Veal, Carrot and Chestnut Ragout
Chestnuts are harvested in the area around Alba and figure in many savory
and sweet dishes there, particularly stews like this ragout.
Gathered after they have fallen, chestnuts are traditionally served with game. If fresh chestnuts are unavailable, roasted vacuum-packed chestnuts-sold in jars in the specialty foods section of many supermarkets-can be used.
18 fresh chestnuts
2 1/2 pounds veal stew meat, cut into 2x1-inch pieces
4 tablespoons olive oil
1 1/2 cups chopped onion
1 1/2 tablespoons chopped garlic
1 bay leaf
2 1/2 cups chicken broth
6 medium carrots, peeled, cut into 1-inch pieces
3 tablespoons chopped fresh sage
Preheat oven to 400 deg. F. Using small sharp knife, cut an X in each
chestnut. Place in roasting pan. Bake until tender and shells loosen, about
35 minutes. Cool slightly. Remove hard shell and papery brown skin from
each nut. Set nuts aside.
Pat veal pieces dry with paper towels. Sprinkle with pepper. Heat 2
tablespoons oil in heavy large pot over medium-high heat. Working in
batches, add veal to pot and cook until brown on all sides, about 10
minutes. Using slotted spoon, transfer veal to large bowl.
Heat 2 tablespoons oil in same pot. Add onion, garlic and bay leaf. Reduce
heat to medium; cover and cook until onion is tender, stirring
occasionally, about 5 minutes. Stir in broth and wine. Add veal and any
accumulated juices from bowl. Bring to boil. Reduce heat. Cover; simmer 45
minutes, stirring occasionally.
Add carrots to stew. Cover and cook until carrots are almost tender, about
25 minutes. Uncover and cook until meat is very tender and liquid is
reduced to thin sauce consistency, about 25 minutes longer. Stir in nuts
and sage. Simmer until nuts are heated through, about 3 minutes. Discard
bay leaf. Transfer ragout to bowl. Serves 6.
From the Epicurious Food database of over 7,600 other recipes from Gourmet
and Bon Appetit magazines
What is the Paleo Diet?
The Paleo diet (abbreviation for Paleolithic diet) is a diet which is inspired by the manner in which our ancestors ate. More specifically, it is inspired by our ancestors from the Paleolithic age (approximately 2,600,000 to 10,000 years ago).
Scientific research shows that the human genome has only evolved 0.01% in the most recent 10,000 years.
Our eating habits have however changed multiple times, now including many products that our 99.99% still Paleolithic genetic build-up was never supposed to eat!
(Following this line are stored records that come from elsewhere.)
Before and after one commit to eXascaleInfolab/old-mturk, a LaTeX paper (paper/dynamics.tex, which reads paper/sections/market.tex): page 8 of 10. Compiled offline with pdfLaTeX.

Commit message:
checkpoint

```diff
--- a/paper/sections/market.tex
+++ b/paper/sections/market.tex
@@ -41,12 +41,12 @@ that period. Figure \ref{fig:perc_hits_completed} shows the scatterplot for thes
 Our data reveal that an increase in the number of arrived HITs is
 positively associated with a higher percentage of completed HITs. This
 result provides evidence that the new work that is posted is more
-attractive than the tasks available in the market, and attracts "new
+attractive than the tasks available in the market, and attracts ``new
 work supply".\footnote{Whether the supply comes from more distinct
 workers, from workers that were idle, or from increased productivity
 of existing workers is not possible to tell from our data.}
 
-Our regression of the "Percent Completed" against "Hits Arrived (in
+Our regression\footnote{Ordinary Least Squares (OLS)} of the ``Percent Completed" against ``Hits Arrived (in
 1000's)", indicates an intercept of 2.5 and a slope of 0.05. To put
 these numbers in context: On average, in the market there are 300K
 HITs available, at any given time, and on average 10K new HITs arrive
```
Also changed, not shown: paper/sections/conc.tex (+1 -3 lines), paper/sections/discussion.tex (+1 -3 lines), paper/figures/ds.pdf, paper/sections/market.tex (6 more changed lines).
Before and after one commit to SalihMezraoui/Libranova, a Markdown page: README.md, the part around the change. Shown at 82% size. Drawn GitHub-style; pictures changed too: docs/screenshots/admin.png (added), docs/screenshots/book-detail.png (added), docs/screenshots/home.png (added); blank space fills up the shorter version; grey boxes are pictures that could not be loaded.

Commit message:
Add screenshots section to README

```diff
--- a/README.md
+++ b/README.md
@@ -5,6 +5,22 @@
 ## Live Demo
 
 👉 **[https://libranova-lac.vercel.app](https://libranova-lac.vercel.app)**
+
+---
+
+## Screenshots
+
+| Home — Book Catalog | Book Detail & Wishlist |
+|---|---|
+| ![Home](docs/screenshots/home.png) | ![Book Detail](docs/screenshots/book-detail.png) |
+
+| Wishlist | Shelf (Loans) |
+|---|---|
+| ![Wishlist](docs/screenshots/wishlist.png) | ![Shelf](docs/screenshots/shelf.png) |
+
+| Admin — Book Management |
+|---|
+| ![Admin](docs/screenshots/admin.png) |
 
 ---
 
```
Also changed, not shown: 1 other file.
The basic assumption of the Paleo diet is that the by eating the foods that our body is supposed to eat, healthyness and quality of life increases.